But we could do it here, as they are trying in Hungary, if we had a stable Catholic group (not to mention a firm Church, but that's another topic)that was focused on the full Restoration, the Catholic state, even while cooperating with protestant groups that would be happy to roll back our secularism to one which merely recognizes in law and practice some Christian principles in our national culture. This is what Hungary appears to be attempting. I do not know how stable or traditional their Catholic group is--that is, whether they are traditional and call for the Catholic state as their ultimate goal, or liberalized--the Church has not helped at all, which is a key element in their success. Their prime minister specifically begged for 'a stronger Church,' I have a summary of it on my little blog. I'm not sure he knows what he means by that, but he recognizes the lack.

John Rao told me, in private conversation in Kansas City last October at the SSPX annual conference, when I was urging him to help us, to take even one step, to organize such a Catholic political presence in this country, that there was 'nothing that could be done until the Church cleans up the doctrine.' This may be true. Or it might be a cop out. Shouldn't we traditionalists be willing to try--to enunciate Catholic solutions to the problems that face us? It would *so* change the conversation even if it couldn't win. Vatican II forbad us to do this, of course. We are to 'form consciences' only, never suggest legislation. That's part of the denial of the Catholic state, of tradition, of the whole social teaching of the Church, of Quas Primas. That's part of what SSPX is fighting for, and the Kansas City conference was proof they know it. But they don't do anything either. (I think they're busy.)

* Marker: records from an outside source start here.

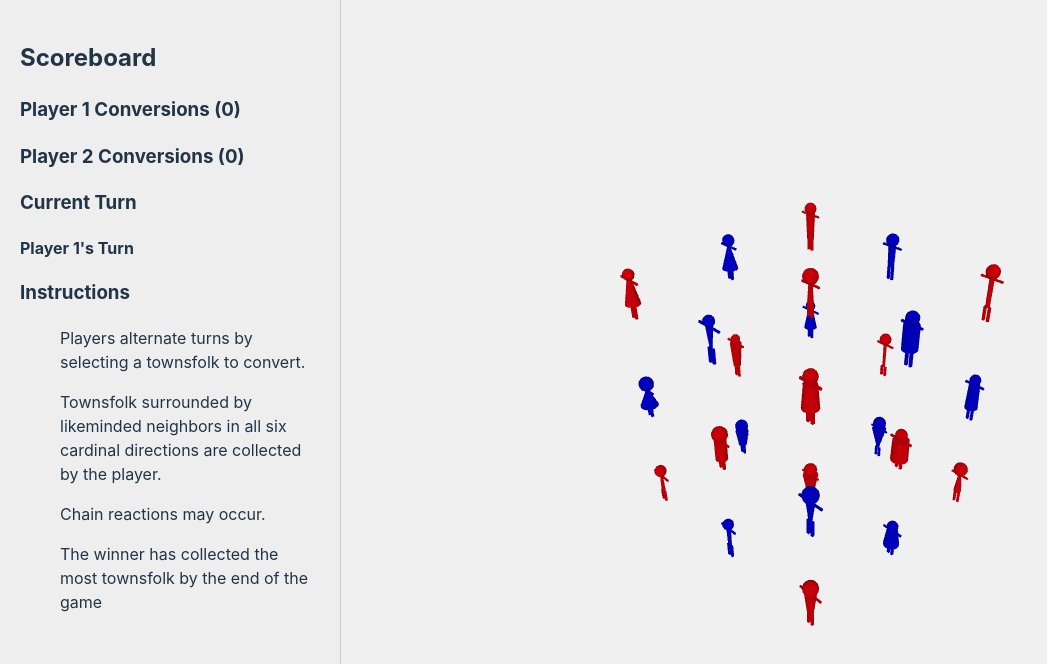
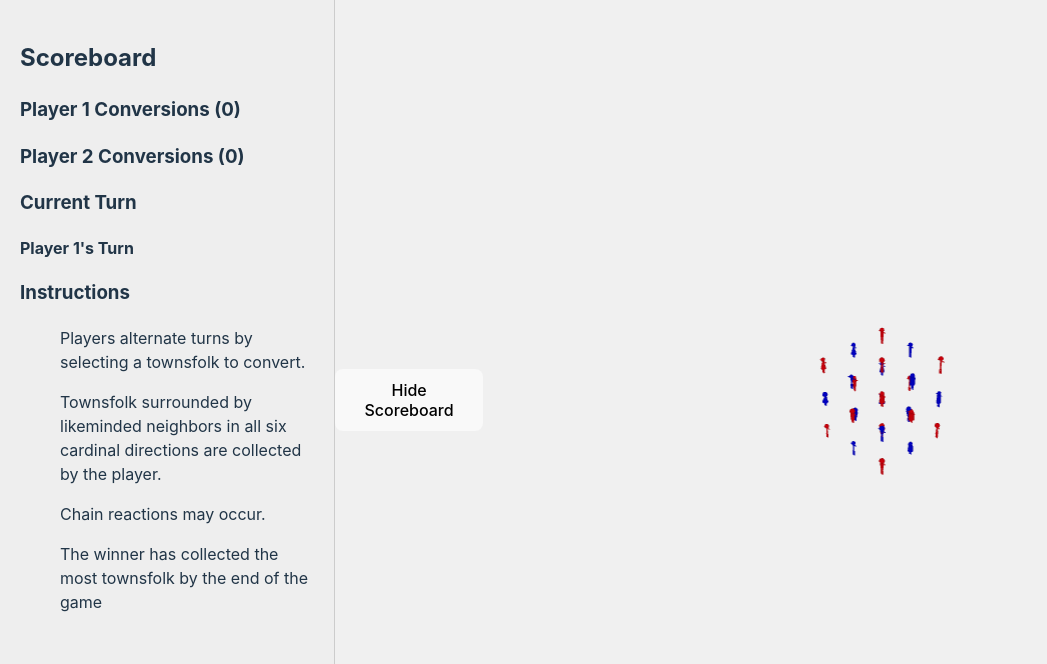
Before and after one commit to gbreternitz/conversions-game-3d, a React (Vite) app: page / in a window 1280 px wide. Shown: the top 664 px of the page, without its empty margins (0-1047 px from the left). Built offline with nearby package versions, Linux system fonts and the light colour scheme.

Commit message:
toggle scoreboard

```diff
--- a/src/App.jsx
+++ b/src/App.jsx
@@ -199,6 +199,7 @@ function App() {
   const [scoreboard, setScoreboard] = useState({ P1: [], P2: [] });
   const [currentPlayer, setCurrentPlayer] = useState(1);
   const [gameOver, setGameOver] = useState(false);
+  const [scoreboardVisible, setScoreboardVisible] = useState(true);
 
   // When a cell is clicked, mark it as pending (if it hasn't been removed).
   const handleCellClick = (x, y, z) => {
@@ -436,10 +437,16 @@ function App() {
 
   return (
     <div className="app-container">
-      {renderScoreboard()}
+      {scoreboardVisible && renderScoreboard()}
       <div className="canvas-container">
+        <button
+          className="toggle-scoreboard-button"
+          onClick={() => setScoreboardVisible(!scoreboardVisible)}
+        >
+          {scoreboardVisible ? "Hide Scoreboard" : "Show Scoreboard"}
+        </button>
         <Canvas
-          camera={{ position: [35, 35, 35], fov: 60, near: 0.1, far: 2000 }}
+          camera={{ position: [100, 100, 100], fov: 60, near: 0.1, far: 2000 }}
         >
           <ambientLight intensity={0.6} />
           <directionalLight intensity={1} position={[100, 100, 100]} />
```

Janet said...

Well, I forgot, there is a third way possible in Syria, Christ.

Aged parent said...

Alsaticus: If you have evidence to support your statement, it would be helpful if you would share it. But please know that even if what you are saying of this nun is true there are other religious figures saying precisely the same thing. In fact, they are saying much more. That this is Syrian business is a joint operation of the US and Israel has been attested to by Catholic and Orthodox prelates alike. You might want to read what even the Latin Patriarch of Jerusalem is saying about this. Google it.

Anonymous at 19:17 says it all, quite eloquently.